Required work: Count the lines in the records that hold the string "code". Only the number should be given.

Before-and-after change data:
--- START ---
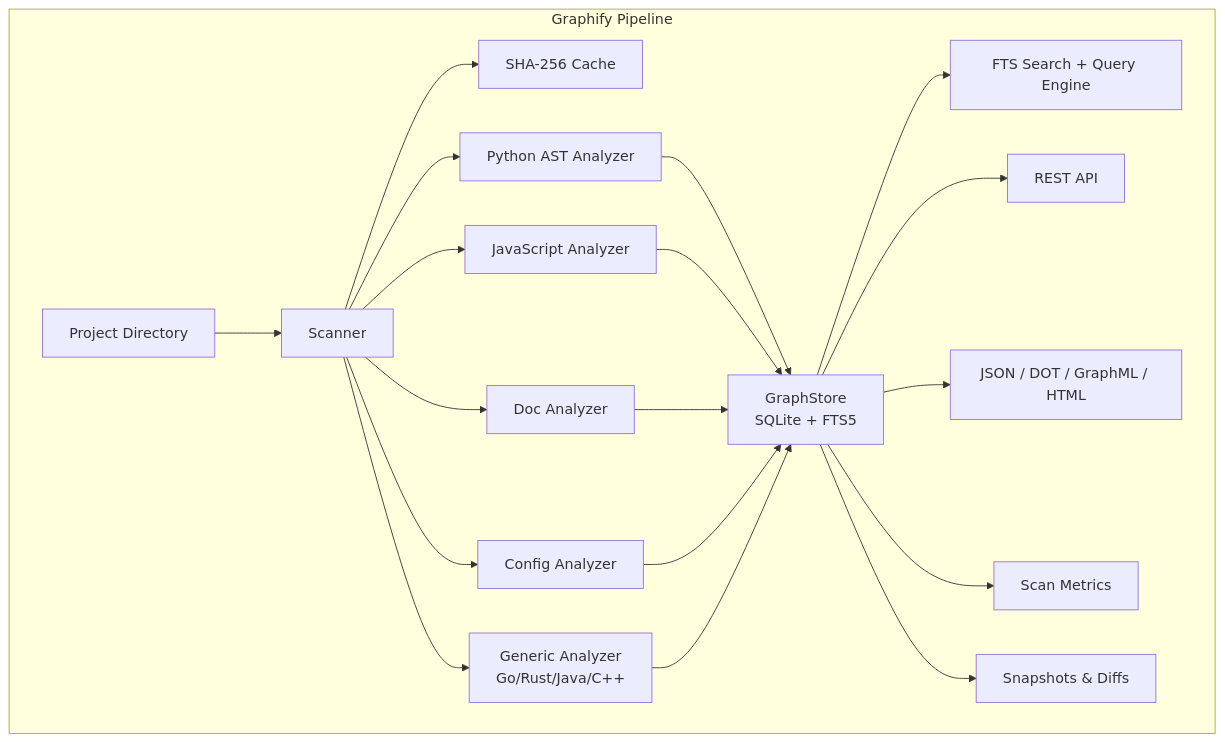
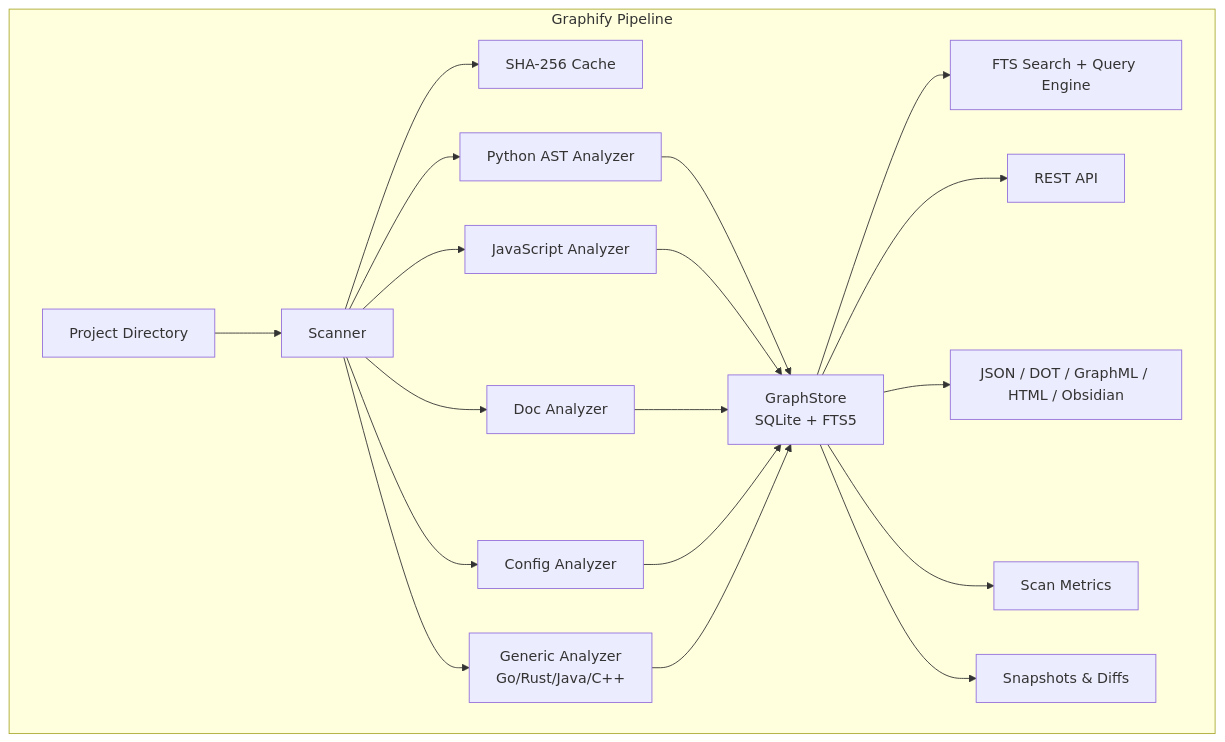
Diagram 26 of 31 in ARCHITECTURE.md (KhaiTrang1995/AI-Agents-Orchestrator), drawn with Mermaid before and after one commit. The commit also changed other lines of this file and 13 other files, not shown here.

Commit message:
feat: add Obsidian vault export functionality and enhance documentation

````diff
--- a/ARCHITECTURE.md
+++ b/ARCHITECTURE.md
@@ -1292,19 +1367,19 @@
 ```mermaid
 graph TB
     subgraph "Graphify Pipeline"
         DIR[Project Directory] --> SCAN[Scanner]
         SCAN --> CACHE[SHA-256 Cache]
         SCAN --> PY[Python AST Analyzer]
         SCAN --> JS[JavaScript Analyzer]
         SCAN --> DOC[Doc Analyzer]
         SCAN --> CFG[Config Analyzer]
         SCAN --> GEN[Generic Analyzer<br/>Go/Rust/Java/C++]
 
         PY & JS & DOC & CFG & GEN --> STORE[GraphStore<br/>SQLite + FTS5]
         STORE --> SEARCH[FTS Search + Query Engine]
         STORE --> API[REST API]
-        STORE --> EXPORT[JSON / DOT / GraphML / HTML]
+        STORE --> EXPORT[JSON / DOT / GraphML / HTML / Obsidian]
         STORE --> METRICS[Scan Metrics]
         STORE --> SNAP[Snapshots & Diffs]
     end
 ```
````
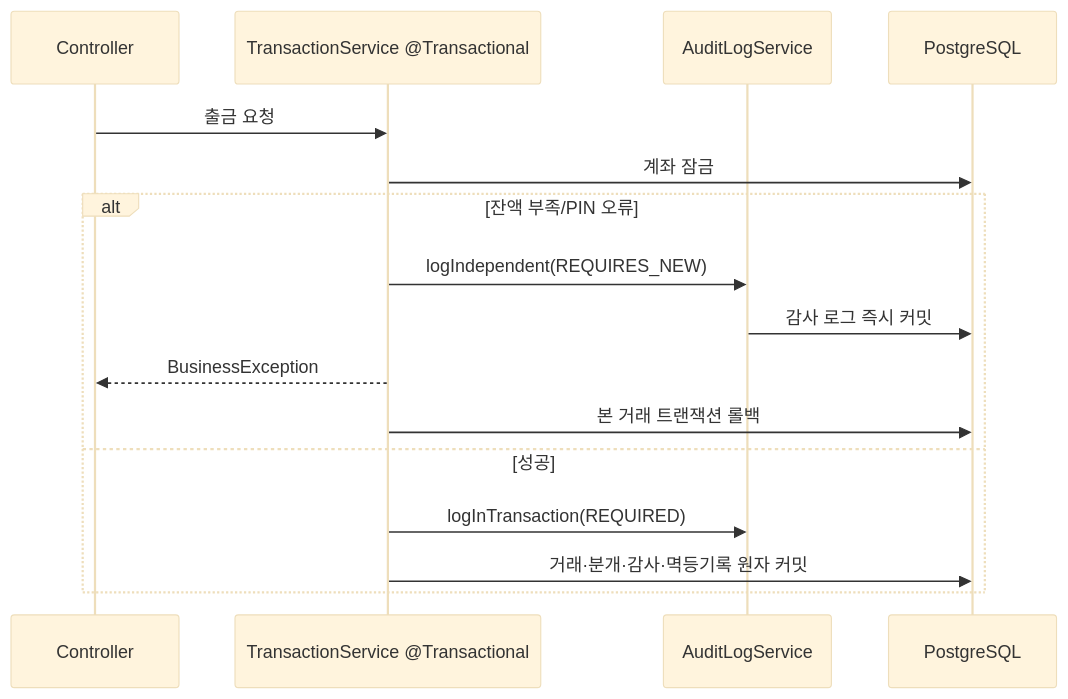
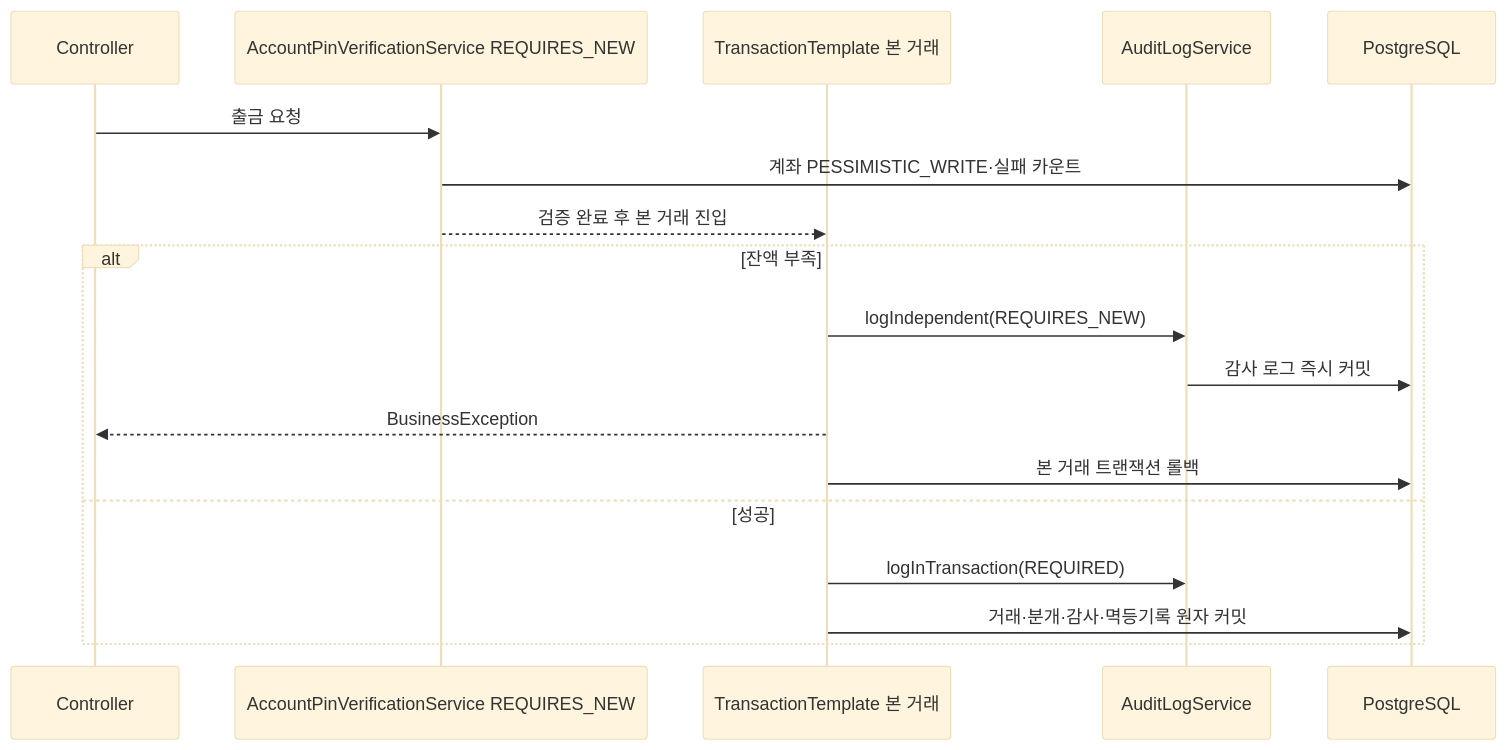
The seventh of 7 diagrams in docs/study/M1-core-ledger.md (StrangeJun/mini-corebank), drawn with Mermaid (base theme) before and after one commit. The commit also changed other lines of this file and 16 other files, not shown here.

````diff
--- a/docs/study/M1-core-ledger.md
+++ b/docs/study/M1-core-ledger.md
@@ -131,18 +168,20 @@
 ```mermaid
 sequenceDiagram
     participant C as Controller
-    participant T as TransactionService @Transactional
+    participant Pin as AccountPinVerificationService REQUIRES_NEW
+    participant T as TransactionTemplate 본 거래
     participant A as AuditLogService
     participant DB as PostgreSQL
-    C->>T: 출금 요청
-    T->>DB: 계좌 잠금
-    alt 잔액 부족/PIN 오류
+    C->>Pin: 출금 요청
+    Pin->>DB: 계좌 PESSIMISTIC_WRITE·실패 카운트
+    Pin-->>T: 검증 완료 후 본 거래 진입
+    alt 잔액 부족
         T->>A: logIndependent(REQUIRES_NEW)
         A->>DB: 감사 로그 즉시 커밋
         T-->>C: BusinessException
         T->>DB: 본 거래 트랜잭션 롤백
     else 성공
         T->>A: logInTransaction(REQUIRED)
         T->>DB: 거래·분개·감사·멱등기록 원자 커밋
     end
 ```
````
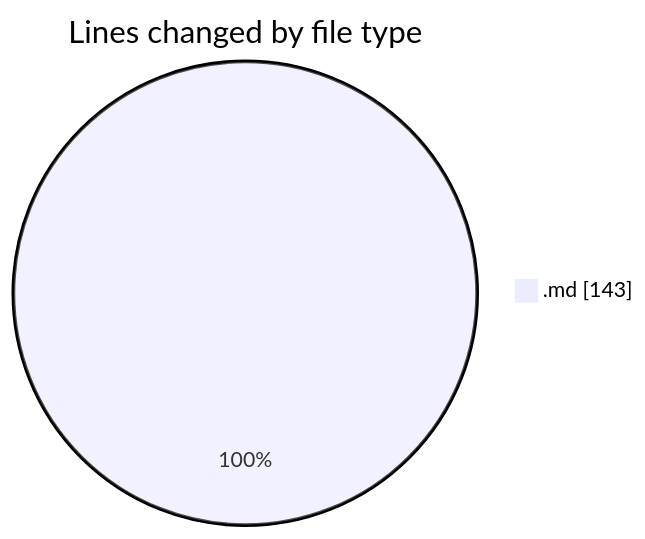
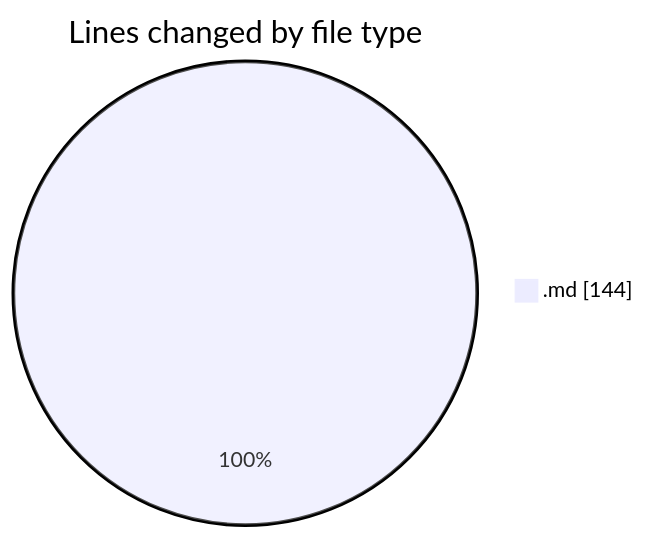
Before and after one commit to Ritupan-Deka/code-tracking: the first of 2 diagrams in 2025-07-11/urlwebwala_intership_work/README.md, drawn with Mermaid. The commit also changed other lines of this file and 1 other file, not shown here.

````diff
--- a/2025-07-11/urlwebwala_intership_work/README.md
+++ b/2025-07-11/urlwebwala_intership_work/README.md
@@ -20,5 +20,5 @@
 ```mermaid
 pie showData
 title Lines changed by file type
-".md" : 143
+".md" : 144
 ```
````
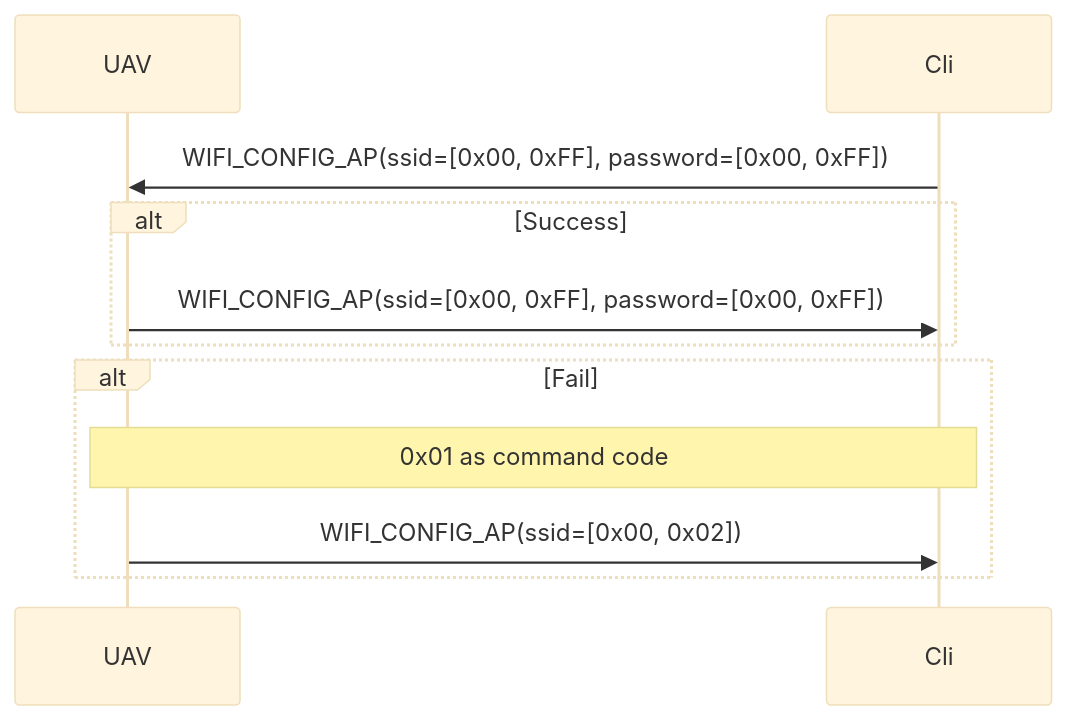
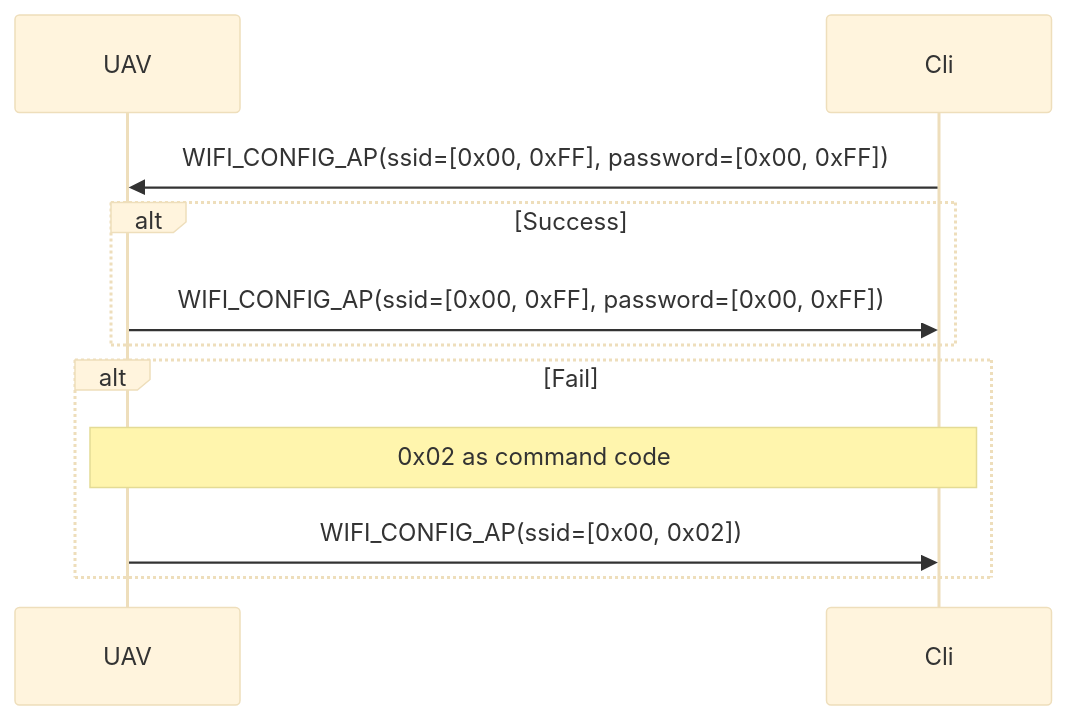
One commit to geoscan/pioneer_sdk changed the second of 4 diagrams in pioneer_sdk/mavsub/README.md. Above: the diagram before and after it, drawn with Mermaid (base theme). The commit also changed other lines of this file, not shown here.

````diff
--- a/pioneer_sdk/mavsub/README.md
+++ b/pioneer_sdk/mavsub/README.md
@@ -74,15 +75,15 @@
 ```mermaid
 sequenceDiagram
 	participant UAV
 	participant Cli
 	Cli ->> UAV: WIFI_CONFIG_AP(ssid=[0x00, 0xFF], password=[0x00, 0xFF])
 
 	alt Success
 		UAV ->> Cli: WIFI_CONFIG_AP(ssid=[0x00, 0xFF], password=[0x00, 0xFF])
 	end
 
 	alt Fail
-		note over UAV, Cli: 0x01 as command code
+		note over UAV, Cli: 0x02 as command code
 		UAV ->> Cli: WIFI_CONFIG_AP(ssid=[0x00, 0x02])
 	end
 ```
````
--- END ---
Output for this task: 3